• EXERCISE GOAL:
The records below are to be restated word for word; their pictures are not.

• Web page revision data:
....
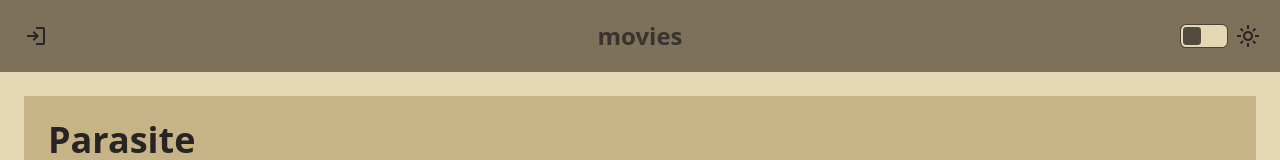
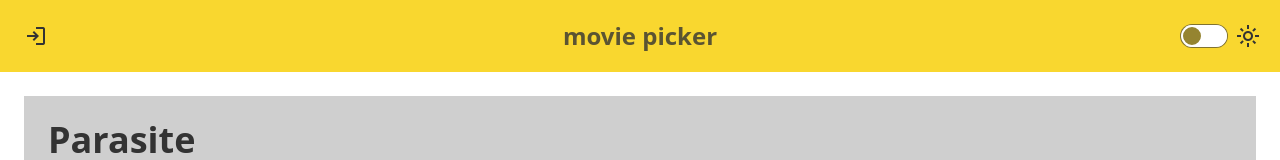
Before and after one commit to imjwang/movie-picker, a Next.js app: page / in a window 1280 px wide. Shown: the top 160 px of the page. Built offline with nearby package versions, Linux system fonts and the light colour scheme; no server answers.

Commit message:
change color scheme

```diff
--- a/src/components/Menu.js
+++ b/src/components/Menu.js
@@ -26,7 +26,7 @@
         ) : (
           <a href="/api/auth/login">
             <div
-              className="tooltip tooltip-right hover:bg-neutral-focus rounded-full w-10 h-10 grid grid-cols-1 grid-rows-1"
+              className="tooltip tooltip-right tooltip-info hover:bg-secondary-focus rounded-full w-10 h-10 grid grid-cols-1 grid-rows-1"
               data-tip={greeting}
               key={greeting}
               onMouseOut={handleGreeting}
--- a/src/components/NavBar.js
+++ b/src/components/NavBar.js
@@ -4,12 +4,12 @@
 
 const NavBar = () => {
   return (
-    <div className="navbar bg-neutral">
+    <div className="navbar bg-secondary">
       <div className="navbar-start">
         <Menu />
       </div>
       <div className="navbar-center">
-        <article className="prose prose-2xl font-bold">movies</article>
+        <article className="prose prose-2xl font-bold">movie picker</article>
       </div>
       <div className="navbar-end">
         <ThemeToggle />
--- a/src/components/ThemeToggle.js
+++ b/src/components/ThemeToggle.js
@@ -8,7 +8,7 @@
     if (storageDarkMode) {
       document.documentElement.setAttribute(
         "data-theme",
-        storageDarkMode === "true" ? "luxury" : "retro"
+        storageDarkMode === "true" ? "luxury" : "bumblebee"
       );
       setDarkMode(storageDarkMode === "true");
     }
@@ -18,7 +18,7 @@
       ).matches;
       document.documentElement.setAttribute(
         "data-theme",
-        systemDarkMode ? "luxury" : "retro"
+        systemDarkMode ? "luxury" : "bumblebee"
       );
       setDarkMode(systemDarkMode);
     }
@@ -27,7 +27,7 @@
   const handleTheme = ({ target: { checked } }) => {
     document.documentElement.setAttribute(
       "data-theme",
-      checked ? "luxury" : "retro"
+      checked ? "luxury" : "bumblebee"
     );
     setDarkMode(checked);
     localStorage.setItem("darkMode", checked);
--- a/tailwind.config.js
+++ b/tailwind.config.js
@@ -9,6 +9,6 @@
   },
   plugins: [require("@tailwindcss/typography"), require("daisyui")],
   daisyui: {
-    themes: ["retro", "luxury"],
+    themes: ["bumblebee", "luxury"],
   },
 };
```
....
• TASK SOLUTION:
Before and after one commit to imjwang/movie-picker, a Next.js app: page / in a window 1280 px wide. Shown: the top 160 px of the page. Built offline with nearby package versions, Linux system fonts and the light colour scheme; no server answers.

Commit message:
change color scheme

```diff
--- a/src/components/Menu.js
+++ b/src/components/Menu.js
@@ -26,7 +26,7 @@
         ) : (
           <a href="/api/auth/login">
             <div
-              className="tooltip tooltip-right hover:bg-neutral-focus rounded-full w-10 h-10 grid grid-cols-1 grid-rows-1"
+              className="tooltip tooltip-right tooltip-info hover:bg-secondary-focus rounded-full w-10 h-10 grid grid-cols-1 grid-rows-1"
               data-tip={greeting}
               key={greeting}
               onMouseOut={handleGreeting}
--- a/src/components/NavBar.js
+++ b/src/components/NavBar.js
@@ -4,12 +4,12 @@
 
 const NavBar = () => {
   return (
-    <div className="navbar bg-neutral">
+    <div className="navbar bg-secondary">
       <div className="navbar-start">
         <Menu />
       </div>
       <div className="navbar-center">
-        <article className="prose prose-2xl font-bold">movies</article>
+        <article className="prose prose-2xl font-bold">movie picker</article>
       </div>
       <div className="navbar-end">
         <ThemeToggle />
--- a/src/components/ThemeToggle.js
+++ b/src/components/ThemeToggle.js
@@ -8,7 +8,7 @@
     if (storageDarkMode) {
       document.documentElement.setAttribute(
         "data-theme",
-        storageDarkMode === "true" ? "luxury" : "retro"
+        storageDarkMode === "true" ? "luxury" : "bumblebee"
       );
       setDarkMode(storageDarkMode === "true");
     }
@@ -18,7 +18,7 @@
       ).matches;
       document.documentElement.setAttribute(
         "data-theme",
-        systemDarkMode ? "luxury" : "retro"
+        systemDarkMode ? "luxury" : "bumblebee"
       );
       setDarkMode(systemDarkMode);
     }
@@ -27,7 +27,7 @@
   const handleTheme = ({ target: { checked } }) => {
     document.documentElement.setAttribute(
       "data-theme",
-      checked ? "luxury" : "retro"
+      checked ? "luxury" : "bumblebee"
     );
     setDarkMode(checked);
     localStorage.setItem("darkMode", checked);
--- a/tailwind.config.js
+++ b/tailwind.config.js
@@ -9,6 +9,6 @@
   },
   plugins: [require("@tailwindcss/typography"), require("daisyui")],
   daisyui: {
-    themes: ["retro", "luxury"],
+    themes: ["bumblebee", "luxury"],
   },
 };
```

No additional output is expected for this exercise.